Before-and-after change records:
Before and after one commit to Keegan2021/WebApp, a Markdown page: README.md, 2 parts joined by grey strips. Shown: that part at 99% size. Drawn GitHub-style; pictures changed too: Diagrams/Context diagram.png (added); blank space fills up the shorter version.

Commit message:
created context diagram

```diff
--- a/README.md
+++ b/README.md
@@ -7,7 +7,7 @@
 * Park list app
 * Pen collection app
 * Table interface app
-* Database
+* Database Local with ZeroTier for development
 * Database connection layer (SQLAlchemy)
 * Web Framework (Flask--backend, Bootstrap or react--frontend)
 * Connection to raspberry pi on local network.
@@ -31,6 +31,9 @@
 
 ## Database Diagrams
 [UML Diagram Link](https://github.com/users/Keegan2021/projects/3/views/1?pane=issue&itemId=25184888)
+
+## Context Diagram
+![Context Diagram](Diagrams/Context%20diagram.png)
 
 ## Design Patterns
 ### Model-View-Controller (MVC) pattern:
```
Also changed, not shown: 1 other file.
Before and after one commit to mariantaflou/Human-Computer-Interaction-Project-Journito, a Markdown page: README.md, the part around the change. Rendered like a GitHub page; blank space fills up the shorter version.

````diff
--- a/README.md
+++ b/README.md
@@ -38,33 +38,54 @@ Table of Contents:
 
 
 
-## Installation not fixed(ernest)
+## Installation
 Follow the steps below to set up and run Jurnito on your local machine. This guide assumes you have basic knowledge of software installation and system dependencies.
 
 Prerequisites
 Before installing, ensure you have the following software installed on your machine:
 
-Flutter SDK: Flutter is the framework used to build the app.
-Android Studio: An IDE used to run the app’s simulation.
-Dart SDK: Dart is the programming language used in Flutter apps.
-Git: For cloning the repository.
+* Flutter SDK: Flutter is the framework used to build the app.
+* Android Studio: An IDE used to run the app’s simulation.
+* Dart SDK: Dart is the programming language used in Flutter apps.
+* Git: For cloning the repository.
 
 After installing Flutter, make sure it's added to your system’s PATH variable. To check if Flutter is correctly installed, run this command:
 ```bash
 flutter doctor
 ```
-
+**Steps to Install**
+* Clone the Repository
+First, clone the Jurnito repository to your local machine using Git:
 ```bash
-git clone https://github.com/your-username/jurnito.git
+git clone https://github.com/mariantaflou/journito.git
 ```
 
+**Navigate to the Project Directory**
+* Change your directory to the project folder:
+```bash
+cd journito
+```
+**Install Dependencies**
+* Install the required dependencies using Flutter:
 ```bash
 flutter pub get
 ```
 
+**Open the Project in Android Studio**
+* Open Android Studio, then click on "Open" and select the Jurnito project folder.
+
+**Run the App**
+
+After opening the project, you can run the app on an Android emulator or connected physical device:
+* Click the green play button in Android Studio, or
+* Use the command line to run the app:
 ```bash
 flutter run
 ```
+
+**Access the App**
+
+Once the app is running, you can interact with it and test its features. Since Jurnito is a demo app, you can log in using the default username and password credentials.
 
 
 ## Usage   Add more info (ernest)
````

**ACTIVITY:** Lines after the one containing "created context diagram" are not part of the task. Output the entries exactly from their first line through that one.

**ANSWER BOX:**
Before and after one commit to Keegan2021/WebApp, a Markdown page: README.md, 2 parts joined by grey strips. Shown: that part at 99% size. Drawn GitHub-style; pictures changed too: Diagrams/Context diagram.png (added); blank space fills up the shorter version.

Commit message:
created context diagram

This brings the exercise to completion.